**EXERCISE AIM:** An image-free reproduction of the data below is needed: print it exactly.

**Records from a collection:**

☆ ☆ ☆ ☆

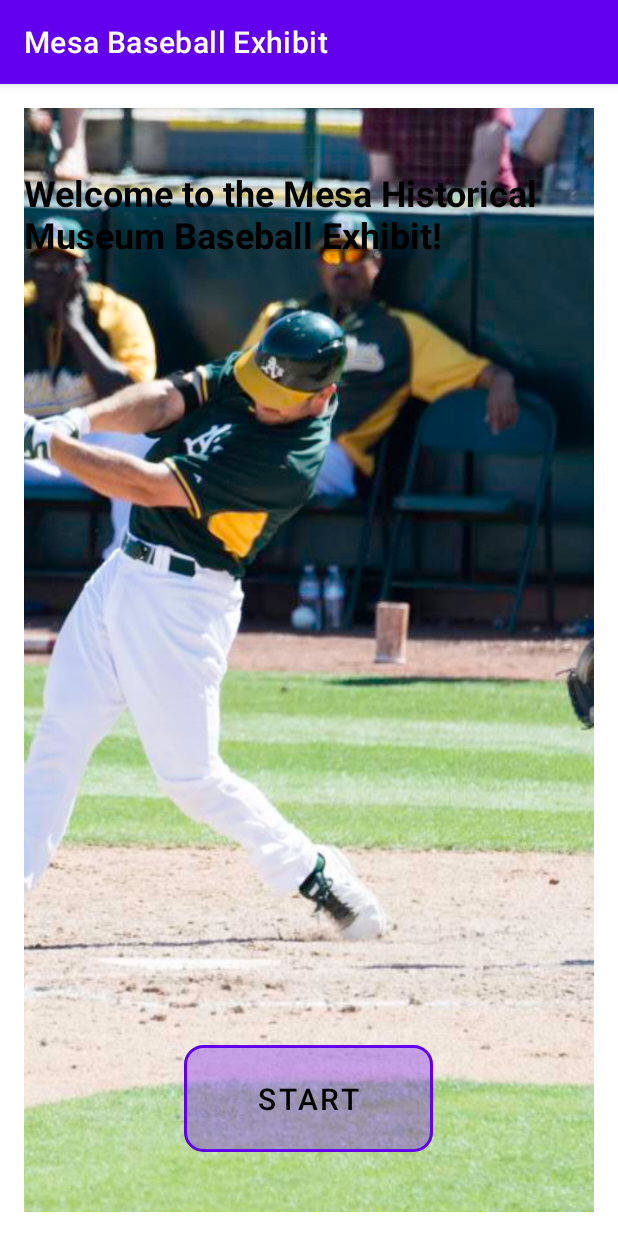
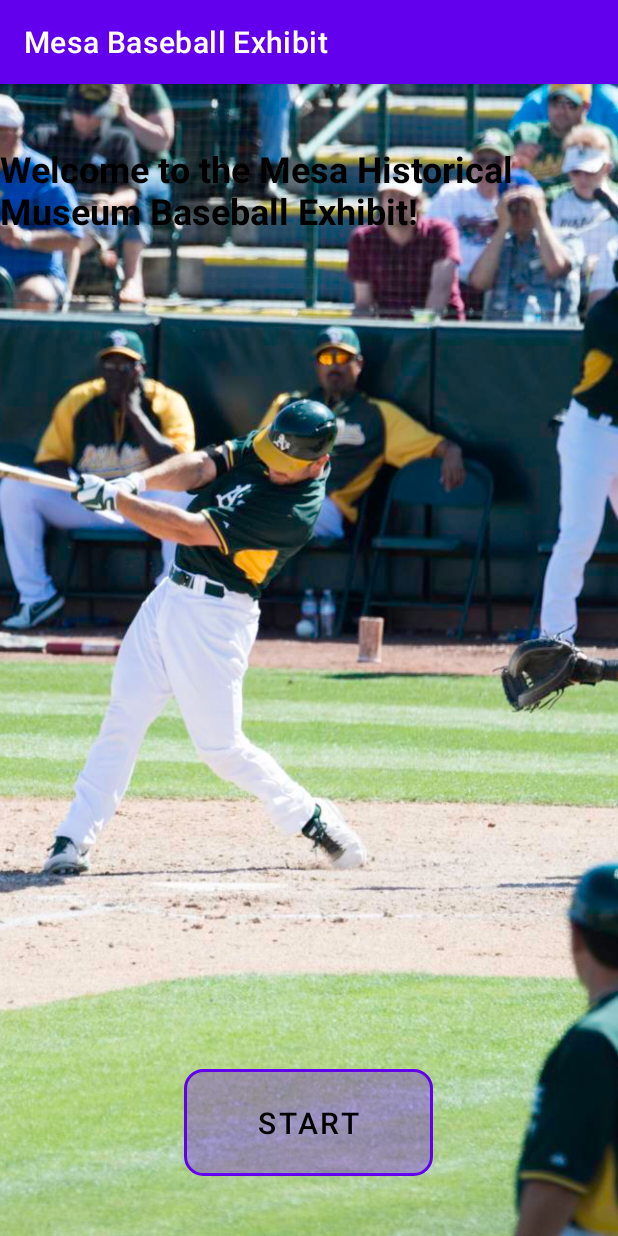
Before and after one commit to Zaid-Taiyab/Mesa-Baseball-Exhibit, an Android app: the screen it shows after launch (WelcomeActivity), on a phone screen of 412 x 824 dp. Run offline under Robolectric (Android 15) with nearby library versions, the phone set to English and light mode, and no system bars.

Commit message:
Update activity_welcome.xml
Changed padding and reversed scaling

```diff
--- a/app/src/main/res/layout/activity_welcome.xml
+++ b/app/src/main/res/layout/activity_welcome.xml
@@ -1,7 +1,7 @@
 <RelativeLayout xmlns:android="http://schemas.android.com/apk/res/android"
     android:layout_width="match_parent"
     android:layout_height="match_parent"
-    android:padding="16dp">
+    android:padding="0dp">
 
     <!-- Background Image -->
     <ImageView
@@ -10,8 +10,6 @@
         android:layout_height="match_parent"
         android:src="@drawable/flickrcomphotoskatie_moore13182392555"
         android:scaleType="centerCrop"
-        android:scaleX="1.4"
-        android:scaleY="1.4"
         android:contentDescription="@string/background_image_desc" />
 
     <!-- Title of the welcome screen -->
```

☆ ☆ ☆ ☆

**ANSWER BOX:**
Before and after one commit to Zaid-Taiyab/Mesa-Baseball-Exhibit, an Android app: the screen it shows after launch (WelcomeActivity), on a phone screen of 412 x 824 dp. Run offline under Robolectric (Android 15) with nearby library versions, the phone set to English and light mode, and no system bars.

Commit message:
Update activity_welcome.xml
Changed padding and reversed scaling

```diff
--- a/app/src/main/res/layout/activity_welcome.xml
+++ b/app/src/main/res/layout/activity_welcome.xml
@@ -1,7 +1,7 @@
 <RelativeLayout xmlns:android="http://schemas.android.com/apk/res/android"
     android:layout_width="match_parent"
     android:layout_height="match_parent"
-    android:padding="16dp">
+    android:padding="0dp">
 
     <!-- Background Image -->
     <ImageView
@@ -10,8 +10,6 @@
         android:layout_height="match_parent"
         android:src="@drawable/flickrcomphotoskatie_moore13182392555"
         android:scaleType="centerCrop"
-        android:scaleX="1.4"
-        android:scaleY="1.4"
         android:contentDescription="@string/background_image_desc" />
 
     <!-- Title of the welcome screen -->
```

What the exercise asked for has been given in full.